Culture-centric, instilling and strengthening culture through training and incentives gives employees the skills and enthusiasm they need to continue to do the right thing for their customers and businesses.
The end result of building a business around proprietary customer information is the creation of knowledge intensity ---
A way of doing business by systematically tracking, quantifying, researching, analyzing and compiling countless unknowns for each company in order to reduce uncertainty and improve predictability, enables managers to make more accurate decisions than ever before. How often?
All the time?
It\'s far from that place.

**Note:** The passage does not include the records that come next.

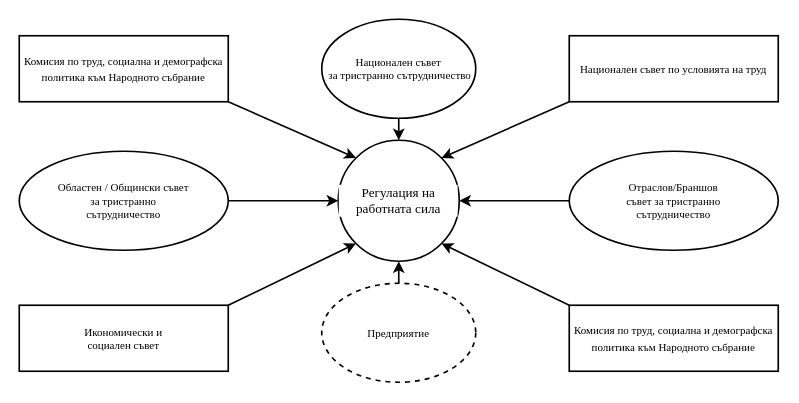
This is page "Фигура 2" (2 of 4) of Untitled Diagram.drawio from entirebg/webserver, a draw.io file, before an edit. Source tidied: cells renumbered, new cells numbered last; positions are measured from the earlier drawing's top-left corner, leaving out a move shared by most shapes. Both pictures are drawn from the tidied source at 110%, with x=0, y=0 at pixel (19, 19).
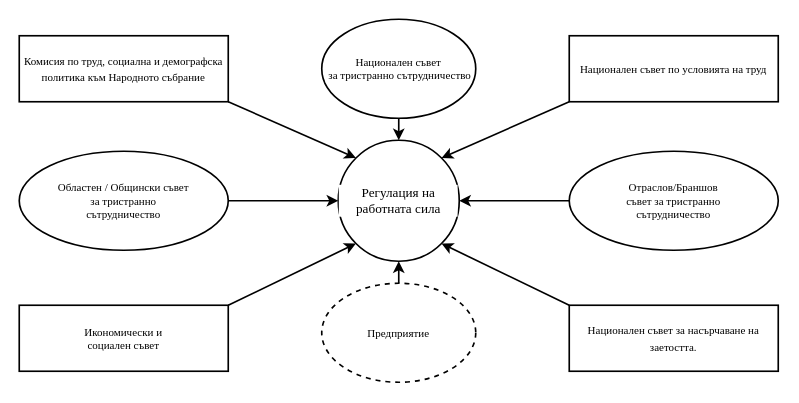
After the change.

Diff of the diagram source:
```diff
@@
 <mxGraphModel>
   <root>
     <mxCell id="0" />
     <mxCell id="1" parent="0" />
     <mxCell id="2" value="&lt;font style=&quot;font-size: 10px;&quot; face=&quot;Times New Roman&quot;&gt;&lt;font style=&quot;font-size: 10px;&quot;&gt;Комисия по труд, социална и демографска политика към Народното събрание&lt;/font&gt;&lt;br&gt;&lt;/font&gt;" style="rounded=0;whiteSpace=wrap;html=1;strokeWidth=1.5;" parent="1" vertex="1">
       <mxGeometry y="15" width="190" height="60" as="geometry" />
     </mxCell>
     <mxCell id="3" value="&lt;p style=&quot;font-size: 10px;&quot;&gt;&lt;font style=&quot;font-size: 10px;&quot; face=&quot;Times New Roman&quot;&gt;Национален съвет по условията на труд &lt;/font&gt;&lt;/p&gt;" style="html=1;rounded=0;strokeWidth=1.5;spacing=3;spacingLeft=0;whiteSpace=wrap;" parent="1" vertex="1">
       <mxGeometry x="500" y="15" width="190" height="60" as="geometry" />
     </mxCell>
     <mxCell id="4" value="Регулация на работната сила" style="ellipse;whiteSpace=wrap;html=1;labelBackgroundColor=#ffffff;strokeWidth=1.5;fontFamily=Times New Roman;" parent="1" vertex="1">
       <mxGeometry x="290" y="110" width="110" height="110" as="geometry" />
     </mxCell>
     <mxCell id="5" value="&lt;div style=&quot;font-size: 10px;&quot;&gt;&lt;font style=&quot;font-size: 10px;&quot;&gt;Национален съвет&lt;/font&gt;&lt;/div&gt;&lt;div style=&quot;font-size: 10px;&quot;&gt;&lt;font style=&quot;font-size: 10px;&quot;&gt;&amp;nbsp;за тристранно сътрудничество&lt;/font&gt;&lt;/div&gt;" style="ellipse;whiteSpace=wrap;html=1;labelBackgroundColor=#ffffff;strokeWidth=1.5;fontFamily=Times New Roman;" parent="1" vertex="1">
       <mxGeometry x="275" width="140" height="90" as="geometry" />
     </mxCell>
     <mxCell id="6" value="&lt;div style=&quot;font-size: 10px;&quot;&gt;&lt;font style=&quot;font-size: 10px;&quot;&gt;Областен / Общински съвет &lt;br&gt;&lt;/font&gt;&lt;/div&gt;&lt;div style=&quot;font-size: 10px;&quot;&gt;&lt;font style=&quot;font-size: 10px;&quot;&gt;за тристранно&lt;/font&gt;&lt;/div&gt;&lt;div style=&quot;font-size: 10px;&quot;&gt;&lt;font style=&quot;font-size: 10px;&quot;&gt;сътрудничество&lt;br&gt;&lt;/font&gt;&lt;/div&gt;" style="ellipse;whiteSpace=wrap;html=1;labelBackgroundColor=#ffffff;strokeWidth=1.5;fontFamily=Times New Roman;" parent="1" vertex="1">
       <mxGeometry y="120" width="190" height="90" as="geometry" />
     </mxCell>
     <mxCell id="7" value="&lt;div style=&quot;font-size: 10px;&quot;&gt;&lt;font style=&quot;font-size: 10px;&quot;&gt;Отраслов/Браншов&lt;/font&gt;&lt;/div&gt;&lt;div style=&quot;font-size: 10px;&quot;&gt;&lt;font style=&quot;font-size: 10px;&quot;&gt;съвет за тристранно&lt;/font&gt;&lt;/div&gt;&lt;div style=&quot;font-size: 10px;&quot;&gt;&lt;font style=&quot;font-size: 10px;&quot;&gt;сътрудничество&lt;/font&gt;&lt;br&gt;&lt;/div&gt;" style="ellipse;whiteSpace=wrap;html=1;labelBackgroundColor=#ffffff;strokeWidth=1.5;fontFamily=Times New Roman;" parent="1" vertex="1">
       <mxGeometry x="500" y="120" width="190" height="90" as="geometry" />
     </mxCell>
     <mxCell id="8" value="&lt;div style=&quot;font-size: 10px;&quot;&gt;&lt;font style=&quot;font-size: 10px;&quot; face=&quot;Times New Roman&quot;&gt;Икономически и &lt;br&gt;&lt;/font&gt;&lt;/div&gt;&lt;div style=&quot;font-size: 10px;&quot;&gt;&lt;font style=&quot;font-size: 10px;&quot; face=&quot;Times New Roman&quot;&gt;&lt;font style=&quot;font-size: 10px;&quot;&gt;социален съвет&lt;/font&gt;&lt;br&gt;&lt;/font&gt;&lt;/div&gt;" style="rounded=0;whiteSpace=wrap;html=1;strokeWidth=1.5;" parent="1" vertex="1">
       <mxGeometry y="260" width="190" height="60" as="geometry" />
     </mxCell>
-    <mxCell id="9" value="&lt;font style=&quot;font-size: 10px;&quot; face=&quot;Times New Roman&quot;&gt;&lt;font style=&quot;font-size: 10px;&quot;&gt;Комисия по труд, социална и демографска политика към Народното събрание&lt;/font&gt;&lt;br&gt;&lt;/font&gt;" style="rounded=0;whiteSpace=wrap;html=1;strokeWidth=1.5;" parent="1" vertex="1">
+    <mxCell id="9" value="&lt;font style=&quot;font-size: 10px;&quot; face=&quot;Times New Roman&quot;&gt;Национален съвет за насърчаване на заетостта.&lt;/font&gt;" style="rounded=0;whiteSpace=wrap;html=1;strokeWidth=1.5;" parent="1" vertex="1">
       <mxGeometry x="500" y="260" width="190" height="60" as="geometry" />
     </mxCell>
     <mxCell id="10" style="endArrow=classic;html=1;rounded=0;strokeColor=#000000;strokeWidth=1.5;fontFamily=Times New Roman;fontColor=#FF0000;exitX=1;exitY=1;exitDx=0;exitDy=0;entryX=0;entryY=0;entryDx=0;entryDy=0;" parent="1" edge="1" source="2" target="4">
       <mxGeometry relative="1" as="geometry" />
     </mxCell>
     <mxCell id="11" style="endArrow=classic;html=1;rounded=0;strokeColor=#000000;strokeWidth=1.5;fontFamily=Times New Roman;fontColor=#FF0000;entryX=0;entryY=0.5;entryDx=0;entryDy=0;exitX=1;exitY=0.5;exitDx=0;exitDy=0;" parent="1" edge="1" source="6" target="4">
       <mxGeometry relative="1" as="geometry" />
     </mxCell>
     <mxCell id="12" style="endArrow=classic;html=1;rounded=0;strokeColor=#000000;strokeWidth=1.5;fontFamily=Times New Roman;fontColor=#FF0000;exitX=1;exitY=0;exitDx=0;exitDy=0;entryX=0;entryY=1;entryDx=0;entryDy=0;" parent="1" edge="1" source="8" target="4">
       <mxGeometry relative="1" as="geometry" />
     </mxCell>
     <mxCell id="13" style="endArrow=classic;html=1;rounded=0;strokeColor=#000000;strokeWidth=1.5;fontFamily=Times New Roman;fontColor=#FF0000;exitX=0.5;exitY=0;exitDx=0;exitDy=0;entryX=0.5;entryY=1;entryDx=0;entryDy=0;" parent="1" edge="1" source="18" target="4">
       <mxGeometry relative="1" as="geometry" />
     </mxCell>
     <mxCell id="14" style="endArrow=classic;html=1;rounded=0;strokeColor=#000000;strokeWidth=1.5;fontFamily=Times New Roman;fontColor=#FF0000;entryX=1;entryY=1;entryDx=0;entryDy=0;exitX=0;exitY=0;exitDx=0;exitDy=0;" parent="1" edge="1" source="9" target="4">
       <mxGeometry relative="1" as="geometry" />
     </mxCell>
     <mxCell id="15" style="endArrow=classic;html=1;rounded=0;strokeColor=#000000;strokeWidth=1.5;fontFamily=Times New Roman;fontColor=#FF0000;exitX=0;exitY=0.5;exitDx=0;exitDy=0;entryX=1;entryY=0.5;entryDx=0;entryDy=0;" parent="1" edge="1" source="7" target="4">
       <mxGeometry relative="1" as="geometry" />
     </mxCell>
     <mxCell id="16" style="endArrow=classic;html=1;rounded=0;strokeColor=#000000;strokeWidth=1.5;fontFamily=Times New Roman;fontColor=#FF0000;exitX=0;exitY=1;exitDx=0;exitDy=0;entryX=1;entryY=0;entryDx=0;entryDy=0;" parent="1" edge="1" source="3" target="4">
       <mxGeometry relative="1" as="geometry" />
     </mxCell>
     <mxCell id="17" style="endArrow=classic;html=1;rounded=0;strokeColor=#000000;strokeWidth=1.5;fontFamily=Times New Roman;fontColor=#FF0000;exitX=0.5;exitY=1;exitDx=0;exitDy=0;" parent="1" edge="1" source="5">
       <mxGeometry relative="1" as="geometry">
         <mxPoint x="345" y="110" as="targetPoint" />
       </mxGeometry>
     </mxCell>
     <mxCell id="18" value="&lt;font style=&quot;font-size: 10px;&quot;&gt;Предприятие&lt;/font&gt;" style="ellipse;whiteSpace=wrap;html=1;labelBackgroundColor=#ffffff;strokeWidth=1.5;fontFamily=Times New Roman;dashed=1;" parent="1" vertex="1">
       <mxGeometry x="275" y="240" width="140" height="90" as="geometry" />
     </mxCell>
   </root>
 </mxGraphModel>
```
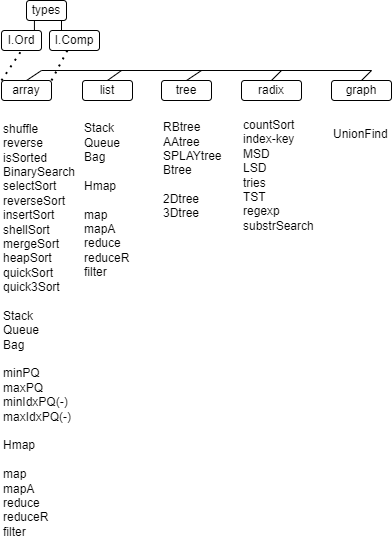
The draw.io diagram pics/algos.png in kselnaag/algos, before a commit. Source tidied: cells renumbered, new cells last; positions are measured from the earlier drawing's top-left corner, leaving out a move shared by most shapes.
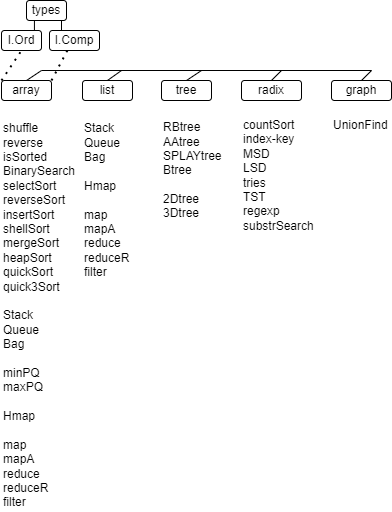
The same diagram one commit later.

What changed in the source:
```diff
@@ -17,17 +17,17 @@
     <mxCell id="6" value="graph" style="rounded=1;whiteSpace=wrap;html=1;fontColor=#000000;fillColor=none;strokeColor=#000000;" parent="1" vertex="1">
       <mxGeometry x="330" y="80" width="60" height="20" as="geometry" />
     </mxCell>
-    <mxCell id="7" value="shuffle&lt;br&gt;reverse&lt;br&gt;isSorted&lt;br&gt;BinarySearch&lt;br&gt;selectSort&lt;br&gt;reverseSort&lt;br&gt;insertSort&lt;br&gt;shellSort&lt;br&gt;mergeSort&lt;br&gt;heapSort&lt;br&gt;quickSort&lt;br&gt;quick3Sort&lt;br&gt;&lt;br&gt;Stack&lt;br&gt;Queue&lt;br&gt;Bag&lt;br&gt;&lt;br&gt;minPQ&lt;br&gt;maxPQ&lt;br&gt;minIdxPQ(-)&lt;br&gt;maxIdxPQ(-)&lt;br&gt;&lt;br&gt;Hmap&lt;br&gt;&lt;br&gt;map&lt;br&gt;mapA&lt;br&gt;reduce&lt;br&gt;reduceR&lt;br&gt;filter" style="text;html=1;strokeColor=none;fillColor=none;align=left;verticalAlign=middle;whiteSpace=wrap;rounded=0;fontColor=#000000;" parent="1" vertex="1">
-      <mxGeometry y="120" width="66" height="420" as="geometry" />
+    <mxCell id="7" value="shuffle&lt;br&gt;reverse&lt;br&gt;isSorted&lt;br&gt;BinarySearch&lt;br&gt;selectSort&lt;br&gt;reverseSort&lt;br&gt;insertSort&lt;br&gt;shellSort&lt;br&gt;mergeSort&lt;br&gt;heapSort&lt;br&gt;quickSort&lt;br&gt;quick3Sort&lt;br&gt;&lt;br&gt;Stack&lt;br&gt;Queue&lt;br&gt;Bag&lt;br&gt;&lt;br&gt;minPQ&lt;br&gt;maxPQ&lt;br&gt;&lt;br&gt;Hmap&lt;br&gt;&lt;br&gt;map&lt;br&gt;mapA&lt;br&gt;reduce&lt;br&gt;reduceR&lt;br&gt;filter" style="text;html=1;strokeColor=none;fillColor=none;align=left;verticalAlign=middle;whiteSpace=wrap;rounded=0;fontColor=#000000;" parent="1" vertex="1">
+      <mxGeometry y="120" width="66" height="390" as="geometry" />
     </mxCell>
     <mxCell id="8" value="Stack&lt;br&gt;Queue&lt;br&gt;Bag&lt;br&gt;&lt;br&gt;Hmap&lt;br&gt;&lt;br&gt;map&lt;br&gt;mapA&lt;br&gt;reduce&lt;br&gt;reduceR&lt;br&gt;filter" style="text;html=1;strokeColor=none;fillColor=none;align=left;verticalAlign=middle;whiteSpace=wrap;rounded=0;fontColor=#000000;" parent="1" vertex="1">
       <mxGeometry x="81" y="120" width="66" height="160" as="geometry" />
     </mxCell>
     <mxCell id="9" value="countSort&lt;br&gt;index-key&lt;br&gt;MSD&lt;br&gt;LSD&lt;br&gt;tries&lt;br&gt;TST&lt;br&gt;regexp&lt;br&gt;substrSearch" style="text;html=1;strokeColor=none;fillColor=none;align=left;verticalAlign=middle;whiteSpace=wrap;rounded=0;fontColor=#000000;" parent="1" vertex="1">
-      <mxGeometry x="240" y="120" width="60" height="110" as="geometry" />
+      <mxGeometry x="240" y="120" width="80" height="110" as="geometry" />
     </mxCell>
     <mxCell id="10" value="RBtree&lt;br&gt;AAtree&lt;br&gt;SPLAYtree&lt;br&gt;Btree&lt;br&gt;&lt;br&gt;2Dtree&lt;br&gt;3Dtree" style="text;html=1;strokeColor=none;fillColor=none;align=left;verticalAlign=middle;whiteSpace=wrap;rounded=0;fontColor=#000000;" parent="1" vertex="1">
-      <mxGeometry x="160" y="120" width="70" height="100" as="geometry" />
+      <mxGeometry x="160" y="120" width="60" height="100" as="geometry" />
     </mxCell>
     <mxCell id="11" value="types" style="rounded=1;whiteSpace=wrap;html=1;fillColor=none;strokeColor=#000000;fontColor=#000000;" parent="1" vertex="1">
       <mxGeometry x="25" width="40" height="20" as="geometry" />
@@ -60,9 +60,6 @@
         <mxPoint x="280" y="70" as="targetPoint" />
       </mxGeometry>
     </mxCell>
-    <mxCell id="17" value="UnionFind" style="text;whiteSpace=wrap;html=1;fontColor=#000000;" parent="1" vertex="1">
-      <mxGeometry x="330" y="120" width="60" height="130" as="geometry" />
-    </mxCell>
     <mxCell id="18" value="I.Ord" style="rounded=1;whiteSpace=wrap;html=1;fillColor=none;strokeColor=#000000;fontColor=#000000;" parent="1" vertex="1">
       <mxGeometry y="30" width="40" height="20" as="geometry" />
     </mxCell>
@@ -93,5 +90,8 @@
         <mxPoint x="370.1" y="70" as="targetPoint" />
       </mxGeometry>
     </mxCell>
+    <mxCell id="17" value="&lt;font color=&quot;#000000&quot;&gt;UnionFind&lt;/font&gt;" style="text;html=1;strokeColor=none;fillColor=none;align=left;verticalAlign=middle;whiteSpace=wrap;rounded=0;" parent="1" vertex="1">
+      <mxGeometry x="330" y="120" width="60" height="10" as="geometry" />
+    </mxCell>
   </root>
 </mxGraphModel>
```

However, increasing the frequency of correct actions from 40% to 50% has a huge impact on the success of any business. Even a one-
The percentage increase will make a big difference.
\"Work numbers\" are hard, but those who have done it know it is rewarding. Is it genius? Not really.
It\'s just to be obsessed with customers and to persevere in seeking information that will help you get to know them.
Knowledge-intensive companies like Coach apply ten to twenty times more information than their competitors.
They have been looking for more.
As a result, they have moved from passive victims of customer risk to active risk shapers, reading the changing patterns of customer choice and making informed decisions about how to respond.
Ordering benefits from Amazon. comADRIAN J. SLYWOTZKY --
Quoted by industry Weekly as \"for most of the 20 th century, Peter Drucker was a management guru and all others were measured \"---
Director of Oliver Weiman.
He is the author of the best-selling book Profit Zone (
Selected by Business Weekly as one of the top ten best sellers in 1998)
Pay attention to immigration and how to grow when the market does not grow.
He also spoke at the Harvard Business Review and The Wall Street Journal, and at the World Economic Forum in Davos, the Microsoft CEO summit, the Forbes CEO Forum, and the fortune CEO Conference. See www. crownbusiness.
Fortune CEO Conference. See www. crownbusiness. com